■ Source data ■
*** Begin section ***
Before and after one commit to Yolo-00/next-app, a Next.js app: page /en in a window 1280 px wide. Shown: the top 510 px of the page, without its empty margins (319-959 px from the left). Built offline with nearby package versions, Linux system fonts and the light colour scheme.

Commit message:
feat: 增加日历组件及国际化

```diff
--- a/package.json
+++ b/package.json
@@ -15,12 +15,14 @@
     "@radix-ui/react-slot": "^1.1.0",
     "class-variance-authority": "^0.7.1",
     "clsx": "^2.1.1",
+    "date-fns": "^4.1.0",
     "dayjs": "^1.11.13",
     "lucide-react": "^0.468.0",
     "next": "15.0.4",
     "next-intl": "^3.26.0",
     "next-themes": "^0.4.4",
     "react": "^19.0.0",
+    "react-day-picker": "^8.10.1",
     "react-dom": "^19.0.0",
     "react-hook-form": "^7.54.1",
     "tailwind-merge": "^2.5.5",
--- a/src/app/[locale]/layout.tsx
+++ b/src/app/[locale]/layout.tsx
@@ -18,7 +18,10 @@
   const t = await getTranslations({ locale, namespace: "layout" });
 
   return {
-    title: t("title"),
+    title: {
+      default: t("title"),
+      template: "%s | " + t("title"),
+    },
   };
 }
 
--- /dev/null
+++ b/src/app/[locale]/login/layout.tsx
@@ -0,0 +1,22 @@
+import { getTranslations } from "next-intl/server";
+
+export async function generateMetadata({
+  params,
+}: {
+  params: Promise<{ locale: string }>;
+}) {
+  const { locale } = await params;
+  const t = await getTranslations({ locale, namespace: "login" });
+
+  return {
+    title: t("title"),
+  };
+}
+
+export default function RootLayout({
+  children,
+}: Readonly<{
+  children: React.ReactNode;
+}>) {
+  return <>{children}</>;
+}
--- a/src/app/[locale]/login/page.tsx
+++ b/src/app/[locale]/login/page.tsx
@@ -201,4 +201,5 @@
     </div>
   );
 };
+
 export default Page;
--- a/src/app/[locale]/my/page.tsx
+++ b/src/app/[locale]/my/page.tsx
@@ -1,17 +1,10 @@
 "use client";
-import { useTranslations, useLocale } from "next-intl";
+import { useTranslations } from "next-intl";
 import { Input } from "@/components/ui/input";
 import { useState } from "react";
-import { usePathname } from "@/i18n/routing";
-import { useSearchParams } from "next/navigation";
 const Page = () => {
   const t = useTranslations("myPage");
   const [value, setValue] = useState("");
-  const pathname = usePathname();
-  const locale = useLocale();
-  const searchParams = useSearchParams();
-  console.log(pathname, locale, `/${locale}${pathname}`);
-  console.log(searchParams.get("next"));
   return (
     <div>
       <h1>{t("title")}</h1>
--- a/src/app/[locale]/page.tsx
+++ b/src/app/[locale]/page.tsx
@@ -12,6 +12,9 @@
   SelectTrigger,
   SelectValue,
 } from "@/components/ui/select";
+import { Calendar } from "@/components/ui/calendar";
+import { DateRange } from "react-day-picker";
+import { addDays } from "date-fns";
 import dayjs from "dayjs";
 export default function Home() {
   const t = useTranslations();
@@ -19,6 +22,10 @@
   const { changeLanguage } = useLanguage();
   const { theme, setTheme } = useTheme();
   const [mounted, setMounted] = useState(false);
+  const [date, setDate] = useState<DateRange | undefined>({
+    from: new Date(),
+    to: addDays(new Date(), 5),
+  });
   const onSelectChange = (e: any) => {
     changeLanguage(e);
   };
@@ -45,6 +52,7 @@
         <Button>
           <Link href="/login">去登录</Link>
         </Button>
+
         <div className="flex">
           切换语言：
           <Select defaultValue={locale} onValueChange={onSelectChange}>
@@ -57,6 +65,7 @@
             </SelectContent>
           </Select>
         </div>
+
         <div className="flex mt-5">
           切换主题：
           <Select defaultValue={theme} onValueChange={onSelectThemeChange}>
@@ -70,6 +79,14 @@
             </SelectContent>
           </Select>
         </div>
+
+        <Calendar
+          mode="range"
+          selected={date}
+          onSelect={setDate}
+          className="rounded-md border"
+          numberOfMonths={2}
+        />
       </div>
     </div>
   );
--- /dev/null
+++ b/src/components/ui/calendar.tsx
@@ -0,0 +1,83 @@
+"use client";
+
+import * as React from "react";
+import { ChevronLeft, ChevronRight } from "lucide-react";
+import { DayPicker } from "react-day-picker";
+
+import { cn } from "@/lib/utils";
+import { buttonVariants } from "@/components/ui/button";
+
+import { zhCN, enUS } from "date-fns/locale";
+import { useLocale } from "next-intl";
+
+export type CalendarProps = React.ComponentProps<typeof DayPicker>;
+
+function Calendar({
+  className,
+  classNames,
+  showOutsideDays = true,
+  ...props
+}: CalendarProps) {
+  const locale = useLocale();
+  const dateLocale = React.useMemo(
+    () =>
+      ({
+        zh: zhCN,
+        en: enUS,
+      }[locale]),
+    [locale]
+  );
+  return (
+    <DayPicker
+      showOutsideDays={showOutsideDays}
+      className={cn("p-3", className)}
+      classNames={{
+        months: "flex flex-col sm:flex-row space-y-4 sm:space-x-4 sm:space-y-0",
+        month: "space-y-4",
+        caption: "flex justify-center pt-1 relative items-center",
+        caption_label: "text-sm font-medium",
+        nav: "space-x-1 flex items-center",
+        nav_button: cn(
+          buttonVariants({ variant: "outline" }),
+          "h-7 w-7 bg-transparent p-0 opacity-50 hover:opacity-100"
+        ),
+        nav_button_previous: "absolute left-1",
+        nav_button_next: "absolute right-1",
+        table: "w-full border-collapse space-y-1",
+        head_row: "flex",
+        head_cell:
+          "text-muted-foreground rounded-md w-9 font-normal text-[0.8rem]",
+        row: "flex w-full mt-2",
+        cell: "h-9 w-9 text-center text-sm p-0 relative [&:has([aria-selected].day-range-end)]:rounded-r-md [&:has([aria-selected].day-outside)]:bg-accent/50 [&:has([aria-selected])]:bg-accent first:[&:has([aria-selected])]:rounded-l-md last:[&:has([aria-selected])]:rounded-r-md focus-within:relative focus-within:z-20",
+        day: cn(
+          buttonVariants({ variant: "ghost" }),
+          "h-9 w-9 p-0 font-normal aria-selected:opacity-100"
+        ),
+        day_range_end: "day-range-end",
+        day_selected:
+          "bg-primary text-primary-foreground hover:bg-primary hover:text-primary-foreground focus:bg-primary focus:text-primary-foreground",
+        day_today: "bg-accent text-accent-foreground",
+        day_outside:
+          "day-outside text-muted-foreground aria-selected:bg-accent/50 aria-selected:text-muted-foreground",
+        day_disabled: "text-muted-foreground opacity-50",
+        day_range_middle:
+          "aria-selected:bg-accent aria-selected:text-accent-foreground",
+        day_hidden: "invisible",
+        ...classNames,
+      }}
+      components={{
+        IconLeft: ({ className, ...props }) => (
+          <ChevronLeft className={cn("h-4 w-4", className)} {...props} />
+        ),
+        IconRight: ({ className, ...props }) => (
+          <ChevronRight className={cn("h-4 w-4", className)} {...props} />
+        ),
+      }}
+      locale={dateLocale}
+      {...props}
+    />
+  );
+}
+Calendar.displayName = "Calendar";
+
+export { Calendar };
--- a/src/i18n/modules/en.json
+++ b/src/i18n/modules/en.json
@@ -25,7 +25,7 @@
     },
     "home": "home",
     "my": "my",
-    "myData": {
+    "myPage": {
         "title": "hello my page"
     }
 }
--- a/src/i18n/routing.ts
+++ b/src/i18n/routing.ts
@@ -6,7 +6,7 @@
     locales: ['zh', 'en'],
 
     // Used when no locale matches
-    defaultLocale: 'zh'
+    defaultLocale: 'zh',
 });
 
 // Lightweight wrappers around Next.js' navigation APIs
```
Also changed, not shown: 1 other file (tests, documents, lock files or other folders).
*** End section ***
■ Exercise ■
Using the records above as the source, restate each line verbatim.

■ Response box ■
Before and after one commit to Yolo-00/next-app, a Next.js app: page /en in a window 1280 px wide. Shown: the top 510 px of the page, without its empty margins (319-959 px from the left). Built offline with nearby package versions, Linux system fonts and the light colour scheme.

Commit message:
feat: 增加日历组件及国际化

```diff
--- a/package.json
+++ b/package.json
@@ -15,12 +15,14 @@
     "@radix-ui/react-slot": "^1.1.0",
     "class-variance-authority": "^0.7.1",
     "clsx": "^2.1.1",
+    "date-fns": "^4.1.0",
     "dayjs": "^1.11.13",
     "lucide-react": "^0.468.0",
     "next": "15.0.4",
     "next-intl": "^3.26.0",
     "next-themes": "^0.4.4",
     "react": "^19.0.0",
+    "react-day-picker": "^8.10.1",
     "react-dom": "^19.0.0",
     "react-hook-form": "^7.54.1",
     "tailwind-merge": "^2.5.5",
--- a/src/app/[locale]/layout.tsx
+++ b/src/app/[locale]/layout.tsx
@@ -18,7 +18,10 @@
   const t = await getTranslations({ locale, namespace: "layout" });
 
   return {
-    title: t("title"),
+    title: {
+      default: t("title"),
+      template: "%s | " + t("title"),
+    },
   };
 }
 
--- /dev/null
+++ b/src/app/[locale]/login/layout.tsx
@@ -0,0 +1,22 @@
+import { getTranslations } from "next-intl/server";
+
+export async function generateMetadata({
+  params,
+}: {
+  params: Promise<{ locale: string }>;
+}) {
+  const { locale } = await params;
+  const t = await getTranslations({ locale, namespace: "login" });
+
+  return {
+    title: t("title"),
+  };
+}
+
+export default function RootLayout({
+  children,
+}: Readonly<{
+  children: React.ReactNode;
+}>) {
+  return <>{children}</>;
+}
--- a/src/app/[locale]/login/page.tsx
+++ b/src/app/[locale]/login/page.tsx
@@ -201,4 +201,5 @@
     </div>
   );
 };
+
 export default Page;
--- a/src/app/[locale]/my/page.tsx
+++ b/src/app/[locale]/my/page.tsx
@@ -1,17 +1,10 @@
 "use client";
-import { useTranslations, useLocale } from "next-intl";
+import { useTranslations } from "next-intl";
 import { Input } from "@/components/ui/input";
 import { useState } from "react";
-import { usePathname } from "@/i18n/routing";
-import { useSearchParams } from "next/navigation";
 const Page = () => {
   const t = useTranslations("myPage");
   const [value, setValue] = useState("");
-  const pathname = usePathname();
-  const locale = useLocale();
-  const searchParams = useSearchParams();
-  console.log(pathname, locale, `/${locale}${pathname}`);
-  console.log(searchParams.get("next"));
   return (
     <div>
       <h1>{t("title")}</h1>
--- a/src/app/[locale]/page.tsx
+++ b/src/app/[locale]/page.tsx
@@ -12,6 +12,9 @@
   SelectTrigger,
   SelectValue,
 } from "@/components/ui/select";
+import { Calendar } from "@/components/ui/calendar";
+import { DateRange } from "react-day-picker";
+import { addDays } from "date-fns";
 import dayjs from "dayjs";
 export default function Home() {
   const t = useTranslations();
@@ -19,6 +22,10 @@
   const { changeLanguage } = useLanguage();
   const { theme, setTheme } = useTheme();
   const [mounted, setMounted] = useState(false);
+  const [date, setDate] = useState<DateRange | undefined>({
+    from: new Date(),
+    to: addDays(new Date(), 5),
+  });
   const onSelectChange = (e: any) => {
     changeLanguage(e);
   };
@@ -45,6 +52,7 @@
         <Button>
           <Link href="/login">去登录</Link>
         </Button>
+
         <div className="flex">
           切换语言：
           <Select defaultValue={locale} onValueChange={onSelectChange}>
@@ -57,6 +65,7 @@
             </SelectContent>
           </Select>
         </div>
+
         <div className="flex mt-5">
           切换主题：
           <Select defaultValue={theme} onValueChange={onSelectThemeChange}>
@@ -70,6 +79,14 @@
             </SelectContent>
           </Select>
         </div>
+
+        <Calendar
+          mode="range"
+          selected={date}
+          onSelect={setDate}
+          className="rounded-md border"
+          numberOfMonths={2}
+        />
       </div>
     </div>
   );
--- /dev/null
+++ b/src/components/ui/calendar.tsx
@@ -0,0 +1,83 @@
+"use client";
+
+import * as React from "react";
+import { ChevronLeft, ChevronRight } from "lucide-react";
+import { DayPicker } from "react-day-picker";
+
+import { cn } from "@/lib/utils";
+import { buttonVariants } from "@/components/ui/button";
+
+import { zhCN, enUS } from "date-fns/locale";
+import { useLocale } from "next-intl";
+
+export type CalendarProps = React.ComponentProps<typeof DayPicker>;
+
+function Calendar({
+  className,
+  classNames,
+  showOutsideDays = true,
+  ...props
+}: CalendarProps) {
+  const locale = useLocale();
+  const dateLocale = React.useMemo(
+    () =>
+      ({
+        zh: zhCN,
+        en: enUS,
+      }[locale]),
+    [locale]
+  );
+  return (
+    <DayPicker
+      showOutsideDays={showOutsideDays}
+      className={cn("p-3", className)}
+      classNames={{
+        months: "flex flex-col sm:flex-row space-y-4 sm:space-x-4 sm:space-y-0",
+        month: "space-y-4",
+        caption: "flex justify-center pt-1 relative items-center",
+        caption_label: "text-sm font-medium",
+        nav: "space-x-1 flex items-center",
+        nav_button: cn(
+          buttonVariants({ variant: "outline" }),
+          "h-7 w-7 bg-transparent p-0 opacity-50 hover:opacity-100"
+        ),
+        nav_button_previous: "absolute left-1",
+        nav_button_next: "absolute right-1",
+        table: "w-full border-collapse space-y-1",
+        head_row: "flex",
+        head_cell:
+          "text-muted-foreground rounded-md w-9 font-normal text-[0.8rem]",
+        row: "flex w-full mt-2",
+        cell: "h-9 w-9 text-center text-sm p-0 relative [&:has([aria-selected].day-range-end)]:rounded-r-md [&:has([aria-selected].day-outside)]:bg-accent/50 [&:has([aria-selected])]:bg-accent first:[&:has([aria-selected])]:rounded-l-md last:[&:has([aria-selected])]:rounded-r-md focus-within:relative focus-within:z-20",
+        day: cn(
+          buttonVariants({ variant: "ghost" }),
+          "h-9 w-9 p-0 font-normal aria-selected:opacity-100"
+        ),
+        day_range_end: "day-range-end",
+        day_selected:
+          "bg-primary text-primary-foreground hover:bg-primary hover:text-primary-foreground focus:bg-primary focus:text-primary-foreground",
+        day_today: "bg-accent text-accent-foreground",
+        day_outside:
+          "day-outside text-muted-foreground aria-selected:bg-accent/50 aria-selected:text-muted-foreground",
+        day_disabled: "text-muted-foreground opacity-50",
+        day_range_middle:
+          "aria-selected:bg-accent aria-selected:text-accent-foreground",
+        day_hidden: "invisible",
+        ...classNames,
+      }}
+      components={{
+        IconLeft: ({ className, ...props }) => (
+          <ChevronLeft className={cn("h-4 w-4", className)} {...props} />
+        ),
+        IconRight: ({ className, ...props }) => (
+          <ChevronRight className={cn("h-4 w-4", className)} {...props} />
+        ),
+      }}
+      locale={dateLocale}
+      {...props}
+    />
+  );
+}
+Calendar.displayName = "Calendar";
+
+export { Calendar };
--- a/src/i18n/modules/en.json
+++ b/src/i18n/modules/en.json
@@ -25,7 +25,7 @@
     },
     "home": "home",
     "my": "my",
-    "myData": {
+    "myPage": {
         "title": "hello my page"
     }
 }
--- a/src/i18n/routing.ts
+++ b/src/i18n/routing.ts
@@ -6,7 +6,7 @@
     locales: ['zh', 'en'],
 
     // Used when no locale matches
-    defaultLocale: 'zh'
+    defaultLocale: 'zh',
 });
 
 // Lightweight wrappers around Next.js' navigation APIs
```
Also changed, not shown: 1 other file (tests, documents, lock files or other folders).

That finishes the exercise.